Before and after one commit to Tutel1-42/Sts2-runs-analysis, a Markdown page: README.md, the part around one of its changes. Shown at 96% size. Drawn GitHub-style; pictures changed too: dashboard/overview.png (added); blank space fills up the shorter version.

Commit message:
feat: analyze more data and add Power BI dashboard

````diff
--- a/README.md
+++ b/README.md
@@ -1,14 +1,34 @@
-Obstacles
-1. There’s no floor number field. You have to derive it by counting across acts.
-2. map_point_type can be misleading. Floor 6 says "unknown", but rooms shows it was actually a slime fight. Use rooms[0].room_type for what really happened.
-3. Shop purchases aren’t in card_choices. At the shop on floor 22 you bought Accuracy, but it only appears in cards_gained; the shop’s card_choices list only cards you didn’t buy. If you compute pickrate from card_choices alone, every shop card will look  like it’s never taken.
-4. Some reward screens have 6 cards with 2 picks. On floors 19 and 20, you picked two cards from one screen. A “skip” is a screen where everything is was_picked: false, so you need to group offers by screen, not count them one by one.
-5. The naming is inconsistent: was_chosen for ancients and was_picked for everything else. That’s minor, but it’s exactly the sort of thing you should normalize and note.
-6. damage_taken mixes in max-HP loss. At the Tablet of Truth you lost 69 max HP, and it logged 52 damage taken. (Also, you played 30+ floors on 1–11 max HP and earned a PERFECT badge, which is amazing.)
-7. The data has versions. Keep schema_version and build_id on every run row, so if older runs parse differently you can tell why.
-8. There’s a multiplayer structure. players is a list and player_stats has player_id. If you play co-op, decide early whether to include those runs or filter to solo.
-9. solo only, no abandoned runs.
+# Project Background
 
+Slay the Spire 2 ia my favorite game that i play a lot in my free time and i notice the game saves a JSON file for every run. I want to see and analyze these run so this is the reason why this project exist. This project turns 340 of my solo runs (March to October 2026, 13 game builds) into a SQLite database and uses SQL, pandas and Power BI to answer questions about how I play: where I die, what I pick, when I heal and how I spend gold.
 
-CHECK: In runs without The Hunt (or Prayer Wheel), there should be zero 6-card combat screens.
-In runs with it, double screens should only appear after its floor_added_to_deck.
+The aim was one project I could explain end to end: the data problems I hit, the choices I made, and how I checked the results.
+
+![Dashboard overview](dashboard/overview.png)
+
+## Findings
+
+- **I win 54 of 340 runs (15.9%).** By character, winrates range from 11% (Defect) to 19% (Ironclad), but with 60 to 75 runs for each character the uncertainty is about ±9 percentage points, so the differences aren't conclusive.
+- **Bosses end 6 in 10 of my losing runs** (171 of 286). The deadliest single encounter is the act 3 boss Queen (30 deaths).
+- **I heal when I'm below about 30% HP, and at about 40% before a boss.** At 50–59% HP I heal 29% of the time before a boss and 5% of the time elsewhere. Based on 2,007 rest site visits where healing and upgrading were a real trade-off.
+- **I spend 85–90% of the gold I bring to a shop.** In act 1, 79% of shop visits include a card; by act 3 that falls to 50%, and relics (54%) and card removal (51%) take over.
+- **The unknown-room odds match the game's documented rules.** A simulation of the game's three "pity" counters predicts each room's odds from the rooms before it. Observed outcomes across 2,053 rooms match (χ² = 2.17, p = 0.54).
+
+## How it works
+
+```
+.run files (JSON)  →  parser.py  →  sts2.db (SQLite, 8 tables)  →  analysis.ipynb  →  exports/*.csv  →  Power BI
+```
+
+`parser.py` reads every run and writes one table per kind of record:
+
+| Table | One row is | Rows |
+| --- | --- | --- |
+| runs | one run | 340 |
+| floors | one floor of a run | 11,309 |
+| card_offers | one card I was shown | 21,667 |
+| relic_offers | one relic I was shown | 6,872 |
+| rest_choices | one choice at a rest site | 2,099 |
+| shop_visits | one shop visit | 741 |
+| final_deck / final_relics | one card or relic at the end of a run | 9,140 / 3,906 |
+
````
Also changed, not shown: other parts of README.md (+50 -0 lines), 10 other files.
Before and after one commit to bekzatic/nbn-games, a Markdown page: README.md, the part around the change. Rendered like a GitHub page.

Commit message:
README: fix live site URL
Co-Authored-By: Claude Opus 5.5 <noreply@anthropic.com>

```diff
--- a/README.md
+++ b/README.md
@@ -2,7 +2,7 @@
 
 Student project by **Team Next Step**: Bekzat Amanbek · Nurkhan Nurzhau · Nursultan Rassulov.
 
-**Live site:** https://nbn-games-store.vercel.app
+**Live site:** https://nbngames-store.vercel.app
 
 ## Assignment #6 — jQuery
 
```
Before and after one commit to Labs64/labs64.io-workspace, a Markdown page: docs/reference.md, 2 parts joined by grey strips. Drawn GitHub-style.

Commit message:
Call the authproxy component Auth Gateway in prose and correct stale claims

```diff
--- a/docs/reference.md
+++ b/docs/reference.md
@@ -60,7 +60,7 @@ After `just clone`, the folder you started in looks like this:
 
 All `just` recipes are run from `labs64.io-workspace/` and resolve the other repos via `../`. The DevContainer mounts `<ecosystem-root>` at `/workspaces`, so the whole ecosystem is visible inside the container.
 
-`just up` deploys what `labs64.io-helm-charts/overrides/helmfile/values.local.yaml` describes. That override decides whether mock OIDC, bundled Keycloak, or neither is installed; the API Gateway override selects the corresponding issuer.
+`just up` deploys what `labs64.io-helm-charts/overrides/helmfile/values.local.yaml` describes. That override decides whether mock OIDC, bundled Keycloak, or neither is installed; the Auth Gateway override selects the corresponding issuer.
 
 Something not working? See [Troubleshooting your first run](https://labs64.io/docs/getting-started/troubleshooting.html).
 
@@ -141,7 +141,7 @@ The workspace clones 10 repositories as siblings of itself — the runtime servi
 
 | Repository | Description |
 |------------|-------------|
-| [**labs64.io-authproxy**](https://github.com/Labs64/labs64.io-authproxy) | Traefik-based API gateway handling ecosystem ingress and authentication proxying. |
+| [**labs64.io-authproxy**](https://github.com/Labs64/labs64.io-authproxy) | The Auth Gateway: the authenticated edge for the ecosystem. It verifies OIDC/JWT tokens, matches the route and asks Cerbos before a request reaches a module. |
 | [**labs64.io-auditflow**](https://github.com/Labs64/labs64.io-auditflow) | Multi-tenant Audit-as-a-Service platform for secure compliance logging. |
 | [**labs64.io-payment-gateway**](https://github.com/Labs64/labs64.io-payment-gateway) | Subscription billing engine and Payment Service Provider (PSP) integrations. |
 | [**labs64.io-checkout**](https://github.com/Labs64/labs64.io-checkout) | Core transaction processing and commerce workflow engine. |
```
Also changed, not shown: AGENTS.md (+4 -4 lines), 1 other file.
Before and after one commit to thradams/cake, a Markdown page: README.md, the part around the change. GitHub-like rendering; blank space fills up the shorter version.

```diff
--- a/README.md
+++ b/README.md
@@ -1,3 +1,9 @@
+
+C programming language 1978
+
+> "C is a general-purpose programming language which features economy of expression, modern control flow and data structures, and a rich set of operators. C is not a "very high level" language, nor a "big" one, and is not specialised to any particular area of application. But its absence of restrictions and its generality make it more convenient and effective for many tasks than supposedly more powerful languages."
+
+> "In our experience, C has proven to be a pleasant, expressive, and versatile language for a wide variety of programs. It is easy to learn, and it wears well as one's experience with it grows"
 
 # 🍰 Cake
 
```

_ _ _ _

INSTRUCTIONS FOR THE TASK — All of the data above must be repeated exactly.

RESULT —
Before and after one commit to Tutel1-42/Sts2-runs-analysis, a Markdown page: README.md, the part around one of its changes. Shown at 96% size. Drawn GitHub-style; pictures changed too: dashboard/overview.png (added); blank space fills up the shorter version.

Commit message:
feat: analyze more data and add Power BI dashboard

````diff
--- a/README.md
+++ b/README.md
@@ -1,14 +1,34 @@
-Obstacles
-1. There’s no floor number field. You have to derive it by counting across acts.
-2. map_point_type can be misleading. Floor 6 says "unknown", but rooms shows it was actually a slime fight. Use rooms[0].room_type for what really happened.
-3. Shop purchases aren’t in card_choices. At the shop on floor 22 you bought Accuracy, but it only appears in cards_gained; the shop’s card_choices list only cards you didn’t buy. If you compute pickrate from card_choices alone, every shop card will look  like it’s never taken.
-4. Some reward screens have 6 cards with 2 picks. On floors 19 and 20, you picked two cards from one screen. A “skip” is a screen where everything is was_picked: false, so you need to group offers by screen, not count them one by one.
-5. The naming is inconsistent: was_chosen for ancients and was_picked for everything else. That’s minor, but it’s exactly the sort of thing you should normalize and note.
-6. damage_taken mixes in max-HP loss. At the Tablet of Truth you lost 69 max HP, and it logged 52 damage taken. (Also, you played 30+ floors on 1–11 max HP and earned a PERFECT badge, which is amazing.)
-7. The data has versions. Keep schema_version and build_id on every run row, so if older runs parse differently you can tell why.
-8. There’s a multiplayer structure. players is a list and player_stats has player_id. If you play co-op, decide early whether to include those runs or filter to solo.
-9. solo only, no abandoned runs.
+# Project Background
 
+Slay the Spire 2 ia my favorite game that i play a lot in my free time and i notice the game saves a JSON file for every run. I want to see and analyze these run so this is the reason why this project exist. This project turns 340 of my solo runs (March to October 2026, 13 game builds) into a SQLite database and uses SQL, pandas and Power BI to answer questions about how I play: where I die, what I pick, when I heal and how I spend gold.
 
-CHECK: In runs without The Hunt (or Prayer Wheel), there should be zero 6-card combat screens.
-In runs with it, double screens should only appear after its floor_added_to_deck.
+The aim was one project I could explain end to end: the data problems I hit, the choices I made, and how I checked the results.
+
+![Dashboard overview](dashboard/overview.png)
+
+## Findings
+
+- **I win 54 of 340 runs (15.9%).** By character, winrates range from 11% (Defect) to 19% (Ironclad), but with 60 to 75 runs for each character the uncertainty is about ±9 percentage points, so the differences aren't conclusive.
+- **Bosses end 6 in 10 of my losing runs** (171 of 286). The deadliest single encounter is the act 3 boss Queen (30 deaths).
+- **I heal when I'm below about 30% HP, and at about 40% before a boss.** At 50–59% HP I heal 29% of the time before a boss and 5% of the time elsewhere. Based on 2,007 rest site visits where healing and upgrading were a real trade-off.
+- **I spend 85–90% of the gold I bring to a shop.** In act 1, 79% of shop visits include a card; by act 3 that falls to 50%, and relics (54%) and card removal (51%) take over.
+- **The unknown-room odds match the game's documented rules.** A simulation of the game's three "pity" counters predicts each room's odds from the rooms before it. Observed outcomes across 2,053 rooms match (χ² = 2.17, p = 0.54).
+
+## How it works
+
+```
+.run files (JSON)  →  parser.py  →  sts2.db (SQLite, 8 tables)  →  analysis.ipynb  →  exports/*.csv  →  Power BI
+```
+
+`parser.py` reads every run and writes one table per kind of record:
+
+| Table | One row is | Rows |
+| --- | --- | --- |
+| runs | one run | 340 |
+| floors | one floor of a run | 11,309 |
+| card_offers | one card I was shown | 21,667 |
+| relic_offers | one relic I was shown | 6,872 |
+| rest_choices | one choice at a rest site | 2,099 |
+| shop_visits | one shop visit | 741 |
+| final_deck / final_relics | one card or relic at the end of a run | 9,140 / 3,906 |
+
````
Also changed, not shown: other parts of README.md (+50 -0 lines), 10 other files.
Before and after one commit to bekzatic/nbn-games, a Markdown page: README.md, the part around the change. Rendered like a GitHub page.

Commit message:
README: fix live site URL
Co-Authored-By: Claude Opus 5.5 <noreply@anthropic.com>

```diff
--- a/README.md
+++ b/README.md
@@ -2,7 +2,7 @@
 
 Student project by **Team Next Step**: Bekzat Amanbek · Nurkhan Nurzhau · Nursultan Rassulov.
 
-**Live site:** https://nbn-games-store.vercel.app
+**Live site:** https://nbngames-store.vercel.app
 
 ## Assignment #6 — jQuery
 
```
Before and after one commit to Labs64/labs64.io-workspace, a Markdown page: docs/reference.md, 2 parts joined by grey strips. Drawn GitHub-style.

Commit message:
Call the authproxy component Auth Gateway in prose and correct stale claims

```diff
--- a/docs/reference.md
+++ b/docs/reference.md
@@ -60,7 +60,7 @@ After `just clone`, the folder you started in looks like this:
 
 All `just` recipes are run from `labs64.io-workspace/` and resolve the other repos via `../`. The DevContainer mounts `<ecosystem-root>` at `/workspaces`, so the whole ecosystem is visible inside the container.
 
-`just up` deploys what `labs64.io-helm-charts/overrides/helmfile/values.local.yaml` describes. That override decides whether mock OIDC, bundled Keycloak, or neither is installed; the API Gateway override selects the corresponding issuer.
+`just up` deploys what `labs64.io-helm-charts/overrides/helmfile/values.local.yaml` describes. That override decides whether mock OIDC, bundled Keycloak, or neither is installed; the Auth Gateway override selects the corresponding issuer.
 
 Something not working? See [Troubleshooting your first run](https://labs64.io/docs/getting-started/troubleshooting.html).
 
@@ -141,7 +141,7 @@ The workspace clones 10 repositories as siblings of itself — the runtime servi
 
 | Repository | Description |
 |------------|-------------|
-| [**labs64.io-authproxy**](https://github.com/Labs64/labs64.io-authproxy) | Traefik-based API gateway handling ecosystem ingress and authentication proxying. |
+| [**labs64.io-authproxy**](https://github.com/Labs64/labs64.io-authproxy) | The Auth Gateway: the authenticated edge for the ecosystem. It verifies OIDC/JWT tokens, matches the route and asks Cerbos before a request reaches a module. |
 | [**labs64.io-auditflow**](https://github.com/Labs64/labs64.io-auditflow) | Multi-tenant Audit-as-a-Service platform for secure compliance logging. |
 | [**labs64.io-payment-gateway**](https://github.com/Labs64/labs64.io-payment-gateway) | Subscription billing engine and Payment Service Provider (PSP) integrations. |
 | [**labs64.io-checkout**](https://github.com/Labs64/labs64.io-checkout) | Core transaction processing and commerce workflow engine. |
```
Also changed, not shown: AGENTS.md (+4 -4 lines), 1 other file.
Before and after one commit to thradams/cake, a Markdown page: README.md, the part around the change. GitHub-like rendering; blank space fills up the shorter version.

```diff
--- a/README.md
+++ b/README.md
@@ -1,3 +1,9 @@
+
+C programming language 1978
+
+> "C is a general-purpose programming language which features economy of expression, modern control flow and data structures, and a rich set of operators. C is not a "very high level" language, nor a "big" one, and is not specialised to any particular area of application. But its absence of restrictions and its generality make it more convenient and effective for many tasks than supposedly more powerful languages."
+
+> "In our experience, C has proven to be a pleasant, expressive, and versatile language for a wide variety of programs. It is easy to learn, and it wears well as one's experience with it grows"
 
 # 🍰 Cake
 
```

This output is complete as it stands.